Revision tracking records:
=======

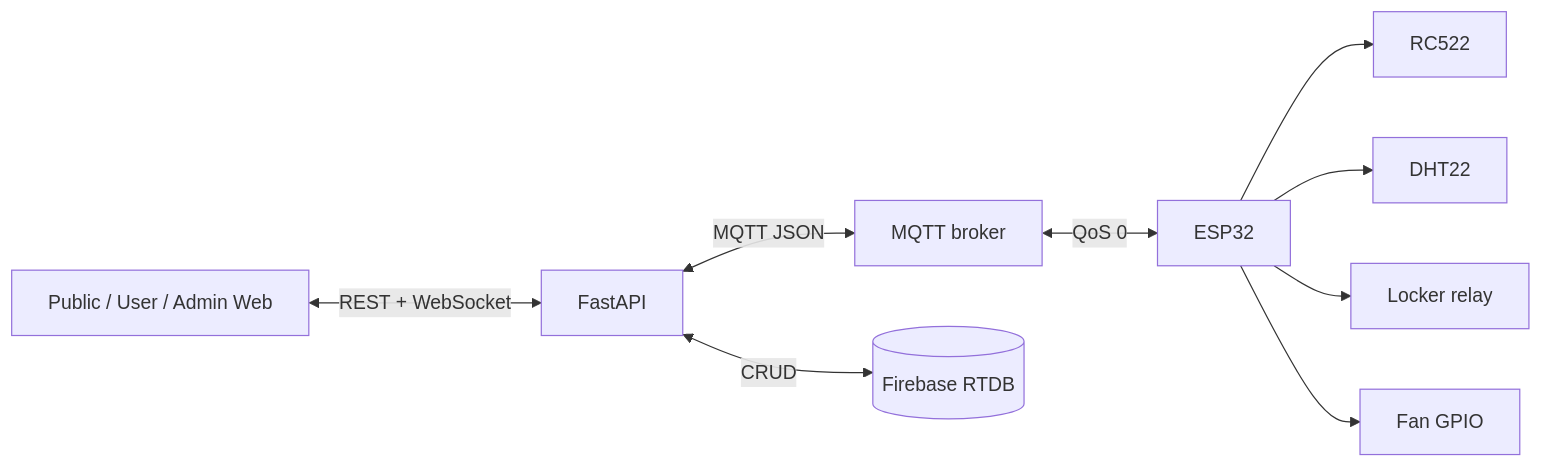
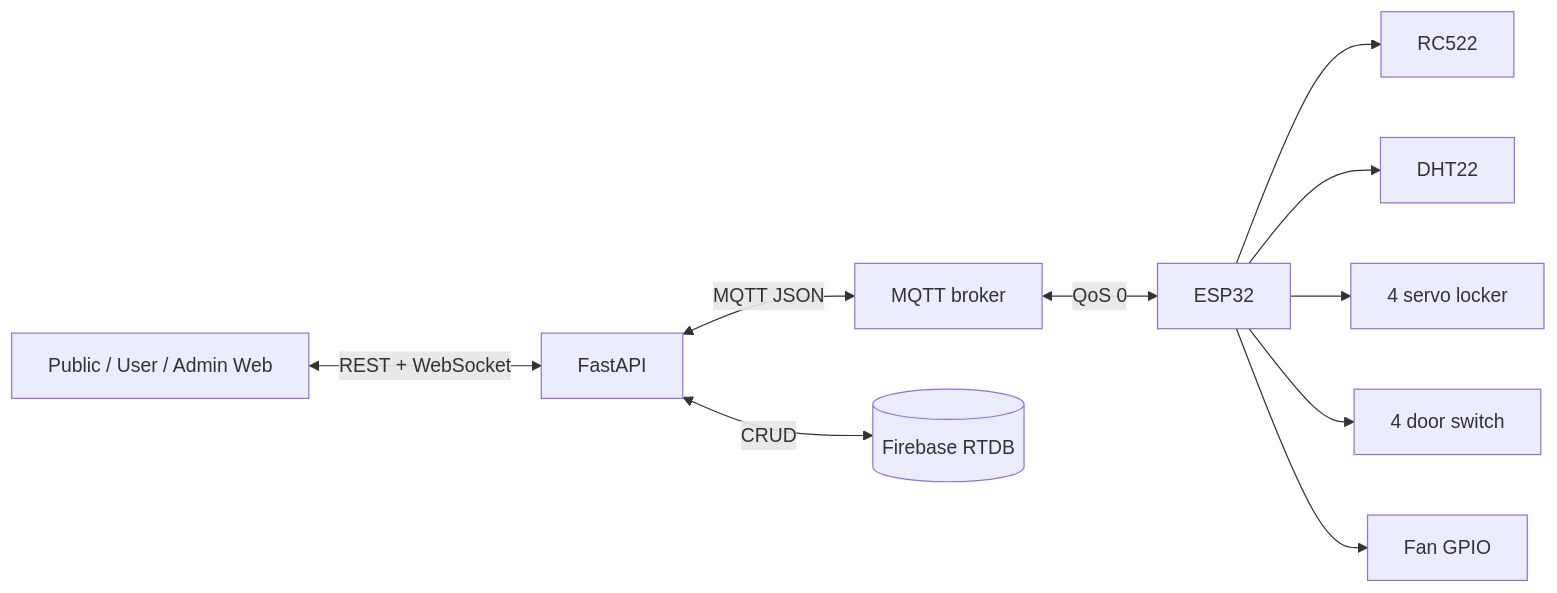
The diagram in docs/CodeExplain/04_VIVA_CHEATSHEET.md (vuhieu0808/iot-project), drawn with Mermaid before and after one commit. The commit also changed other lines of this file and 17 other files, not shown here.

Commit message:
feat(esp32): Create diagram and fix locker bug

````diff
--- a/docs/CodeExplain/04_VIVA_CHEATSHEET.md
+++ b/docs/CodeExplain/04_VIVA_CHEATSHEET.md
@@ -9,11 +9,12 @@
 ```mermaid
 flowchart LR
   Web[Public / User / Admin Web] <-->|REST + WebSocket| API[FastAPI]
   API <-->|MQTT JSON| Broker[MQTT broker]
   Broker <-->|QoS 0| ESP[ESP32]
   API <-->|CRUD| Firebase[(Firebase RTDB)]
   ESP --> RFID[RC522]
   ESP --> DHT[DHT22]
-  ESP --> Relay[Locker relay]
+  ESP --> Servo[4 servo locker]
+  ESP --> Door[4 door switch]
   ESP --> Fan[Fan GPIO]
 ```
````
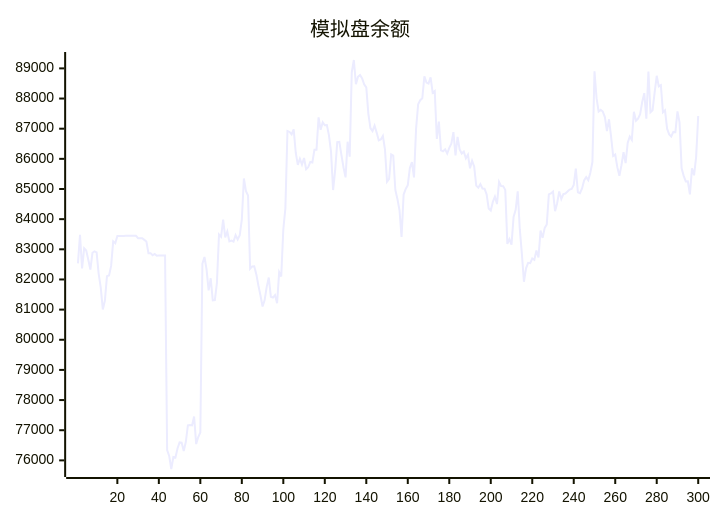
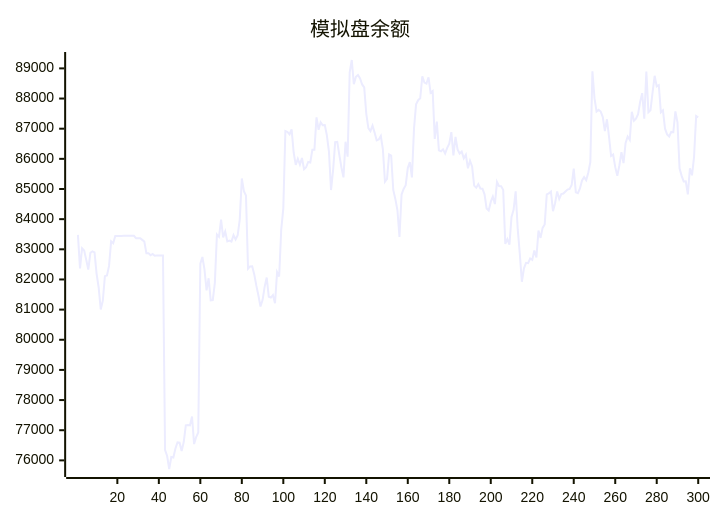
The diagram in README.md (aahl/ai-trading), drawn with Mermaid before and after one commit. The commit also changed other lines of this file and 1 other file, not shown here.

````diff
--- a/README.md
+++ b/README.md
@@ -5,5 +5,5 @@
 ```mermaid
 xychart
     title "模拟盘余额"
-    line [82533,83480,82366,83032,82960,82654,82330,82883,82934,82901,82188,81728,81005,81298,82110,82135,82449,83264,83203,83440,83439,83440,83440,83446,83447,83448,83447,83448,83449,83369,83369,83369,83313,83256,82872,82873,82801,82844,82785,82791,82791,82793,82794,76339,76145,75714,76110,76096,76397,76594,76585,76310,76607,77160,77170,77160,77456,76541,76774,76927,82520,82744,82337,81639,82040,81307,81314,81887,83490,83414,83984,83396,83594,83261,83287,83253,83470,83327,83465,83987,85348,84930,84786,82355,82433,82438,82167,81795,81466,81105,81315,81756,82064,81426,81398,81481,81210,82242,82099,83658,84359,86925,86892,86814,86980,86203,85802,86003,85811,86028,85657,85721,85896,85880,86300,86299,87378,86965,87214,87115,87118,86780,86238,84966,85623,86555,86562,86129,85722,85387,86569,86070,88870,89278,88477,88720,88781,88668,88467,88372,87493,87018,86917,87102,86870,86613,86644,86758,86317,85242,85334,86149,86106,84968,84671,84302,83410,84816,85001,85127,85693,85891,85384,87001,87811,87945,88007,88734,88528,88495,88705,88189,88248,86662,87234,86279,86251,86314,86177,86364,86503,86886,86114,86731,86310,86176,86240,86017,86136,85685,85938,85749,85111,85044,85164,85016,85008,84824,84354,84287,84572,84745,84500,85234,85096,85095,84970,83180,83338,83157,84070,84309,84922,83667,82850,81924,82369,82552,82539,82695,82648,82962,82728,83619,83378,83710,83825,84819,84854,84917,84265,84527,84919,84668,84834,84850,84916,84981,85004,85131,85674,84891,84864,85019,85284,85393,85294,85538,85894,88904,88012,87567,87625,87568,87386,86920,87313,86737,86094,86143,85725,85437,85787,86219,85859,86526,86740,86630,87563,87264,87335,87483,87886,88180,87335,88894,87544,87608,88207,88755,88401,88444,87543,87608,87000,86810,86740,86894,86884,87576,87209,85686,85435,85251,85255,84820,85689,85453,86066,87420]
+    line [83480,82366,83032,82960,82654,82330,82883,82934,82901,82188,81728,81005,81298,82110,82135,82449,83264,83203,83440,83439,83440,83440,83446,83447,83448,83447,83448,83449,83369,83369,83369,83313,83256,82872,82873,82801,82844,82785,82791,82791,82793,82794,76339,76145,75714,76110,76096,76397,76594,76585,76310,76607,77160,77170,77160,77456,76541,76774,76927,82520,82744,82337,81639,82040,81307,81314,81887,83490,83414,83984,83396,83594,83261,83287,83253,83470,83327,83465,83987,85348,84930,84786,82355,82433,82438,82167,81795,81466,81105,81315,81756,82064,81426,81398,81481,81210,82242,82099,83658,84359,86925,86892,86814,86980,86203,85802,86003,85811,86028,85657,85721,85896,85880,86300,86299,87378,86965,87214,87115,87118,86780,86238,84966,85623,86555,86562,86129,85722,85387,86569,86070,88870,89278,88477,88720,88781,88668,88467,88372,87493,87018,86917,87102,86870,86613,86644,86758,86317,85242,85334,86149,86106,84968,84671,84302,83410,84816,85001,85127,85693,85891,85384,87001,87811,87945,88007,88734,88528,88495,88705,88189,88248,86662,87234,86279,86251,86314,86177,86364,86503,86886,86114,86731,86310,86176,86240,86017,86136,85685,85938,85749,85111,85044,85164,85016,85008,84824,84354,84287,84572,84745,84500,85234,85096,85095,84970,83180,83338,83157,84070,84309,84922,83667,82850,81924,82369,82552,82539,82695,82648,82962,82728,83619,83378,83710,83825,84819,84854,84917,84265,84527,84919,84668,84834,84850,84916,84981,85004,85131,85674,84891,84864,85019,85284,85393,85294,85538,85894,88904,88012,87567,87625,87568,87386,86920,87313,86737,86094,86143,85725,85437,85787,86219,85859,86526,86740,86630,87563,87264,87335,87483,87886,88180,87335,88894,87544,87608,88207,88755,88401,88444,87543,87608,87000,86810,86740,86894,86884,87576,87209,85686,85435,85251,85255,84820,85689,85453,86066,87420,87373]
 ```
````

=======

### What to produce
Please copy the data above exactly, omitting the pictures.

### Worked solution
The diagram in docs/CodeExplain/04_VIVA_CHEATSHEET.md (vuhieu0808/iot-project), drawn with Mermaid before and after one commit. The commit also changed other lines of this file and 17 other files, not shown here.

Commit message:
feat(esp32): Create diagram and fix locker bug

````diff
--- a/docs/CodeExplain/04_VIVA_CHEATSHEET.md
+++ b/docs/CodeExplain/04_VIVA_CHEATSHEET.md
@@ -9,11 +9,12 @@
 ```mermaid
 flowchart LR
   Web[Public / User / Admin Web] <-->|REST + WebSocket| API[FastAPI]
   API <-->|MQTT JSON| Broker[MQTT broker]
   Broker <-->|QoS 0| ESP[ESP32]
   API <-->|CRUD| Firebase[(Firebase RTDB)]
   ESP --> RFID[RC522]
   ESP --> DHT[DHT22]
-  ESP --> Relay[Locker relay]
+  ESP --> Servo[4 servo locker]
+  ESP --> Door[4 door switch]
   ESP --> Fan[Fan GPIO]
 ```
````
The diagram in README.md (aahl/ai-trading), drawn with Mermaid before and after one commit. The commit also changed other lines of this file and 1 other file, not shown here.

````diff
--- a/README.md
+++ b/README.md
@@ -5,5 +5,5 @@
 ```mermaid
 xychart
     title "模拟盘余额"
-    line [82533,83480,82366,83032,82960,82654,82330,82883,82934,82901,82188,81728,81005,81298,82110,82135,82449,83264,83203,83440,83439,83440,83440,83446,83447,83448,83447,83448,83449,83369,83369,83369,83313,83256,82872,82873,82801,82844,82785,82791,82791,82793,82794,76339,76145,75714,76110,76096,76397,76594,76585,76310,76607,77160,77170,77160,77456,76541,76774,76927,82520,82744,82337,81639,82040,81307,81314,81887,83490,83414,83984,83396,83594,83261,83287,83253,83470,83327,83465,83987,85348,84930,84786,82355,82433,82438,82167,81795,81466,81105,81315,81756,82064,81426,81398,81481,81210,82242,82099,83658,84359,86925,86892,86814,86980,86203,85802,86003,85811,86028,85657,85721,85896,85880,86300,86299,87378,86965,87214,87115,87118,86780,86238,84966,85623,86555,86562,86129,85722,85387,86569,86070,88870,89278,88477,88720,88781,88668,88467,88372,87493,87018,86917,87102,86870,86613,86644,86758,86317,85242,85334,86149,86106,84968,84671,84302,83410,84816,85001,85127,85693,85891,85384,87001,87811,87945,88007,88734,88528,88495,88705,88189,88248,86662,87234,86279,86251,86314,86177,86364,86503,86886,86114,86731,86310,86176,86240,86017,86136,85685,85938,85749,85111,85044,85164,85016,85008,84824,84354,84287,84572,84745,84500,85234,85096,85095,84970,83180,83338,83157,84070,84309,84922,83667,82850,81924,82369,82552,82539,82695,82648,82962,82728,83619,83378,83710,83825,84819,84854,84917,84265,84527,84919,84668,84834,84850,84916,84981,85004,85131,85674,84891,84864,85019,85284,85393,85294,85538,85894,88904,88012,87567,87625,87568,87386,86920,87313,86737,86094,86143,85725,85437,85787,86219,85859,86526,86740,86630,87563,87264,87335,87483,87886,88180,87335,88894,87544,87608,88207,88755,88401,88444,87543,87608,87000,86810,86740,86894,86884,87576,87209,85686,85435,85251,85255,84820,85689,85453,86066,87420]
+    line [83480,82366,83032,82960,82654,82330,82883,82934,82901,82188,81728,81005,81298,82110,82135,82449,83264,83203,83440,83439,83440,83440,83446,83447,83448,83447,83448,83449,83369,83369,83369,83313,83256,82872,82873,82801,82844,82785,82791,82791,82793,82794,76339,76145,75714,76110,76096,76397,76594,76585,76310,76607,77160,77170,77160,77456,76541,76774,76927,82520,82744,82337,81639,82040,81307,81314,81887,83490,83414,83984,83396,83594,83261,83287,83253,83470,83327,83465,83987,85348,84930,84786,82355,82433,82438,82167,81795,81466,81105,81315,81756,82064,81426,81398,81481,81210,82242,82099,83658,84359,86925,86892,86814,86980,86203,85802,86003,85811,86028,85657,85721,85896,85880,86300,86299,87378,86965,87214,87115,87118,86780,86238,84966,85623,86555,86562,86129,85722,85387,86569,86070,88870,89278,88477,88720,88781,88668,88467,88372,87493,87018,86917,87102,86870,86613,86644,86758,86317,85242,85334,86149,86106,84968,84671,84302,83410,84816,85001,85127,85693,85891,85384,87001,87811,87945,88007,88734,88528,88495,88705,88189,88248,86662,87234,86279,86251,86314,86177,86364,86503,86886,86114,86731,86310,86176,86240,86017,86136,85685,85938,85749,85111,85044,85164,85016,85008,84824,84354,84287,84572,84745,84500,85234,85096,85095,84970,83180,83338,83157,84070,84309,84922,83667,82850,81924,82369,82552,82539,82695,82648,82962,82728,83619,83378,83710,83825,84819,84854,84917,84265,84527,84919,84668,84834,84850,84916,84981,85004,85131,85674,84891,84864,85019,85284,85393,85294,85538,85894,88904,88012,87567,87625,87568,87386,86920,87313,86737,86094,86143,85725,85437,85787,86219,85859,86526,86740,86630,87563,87264,87335,87483,87886,88180,87335,88894,87544,87608,88207,88755,88401,88444,87543,87608,87000,86810,86740,86894,86884,87576,87209,85686,85435,85251,85255,84820,85689,85453,86066,87420,87373]
 ```
````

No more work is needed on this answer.